— Extracted material —

-.-.-

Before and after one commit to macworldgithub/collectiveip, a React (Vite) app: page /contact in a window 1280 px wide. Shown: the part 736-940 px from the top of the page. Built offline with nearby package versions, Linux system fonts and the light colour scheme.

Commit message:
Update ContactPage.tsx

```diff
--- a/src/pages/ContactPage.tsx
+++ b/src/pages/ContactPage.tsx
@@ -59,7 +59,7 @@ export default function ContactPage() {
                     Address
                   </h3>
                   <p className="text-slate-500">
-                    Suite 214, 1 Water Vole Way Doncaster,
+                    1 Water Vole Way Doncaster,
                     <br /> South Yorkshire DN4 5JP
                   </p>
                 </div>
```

-.-.-

— Assignment —
Determine how many lines of the listing above hold the word "Doncaster". Report that number without anything else.

— Solution to this problem —
2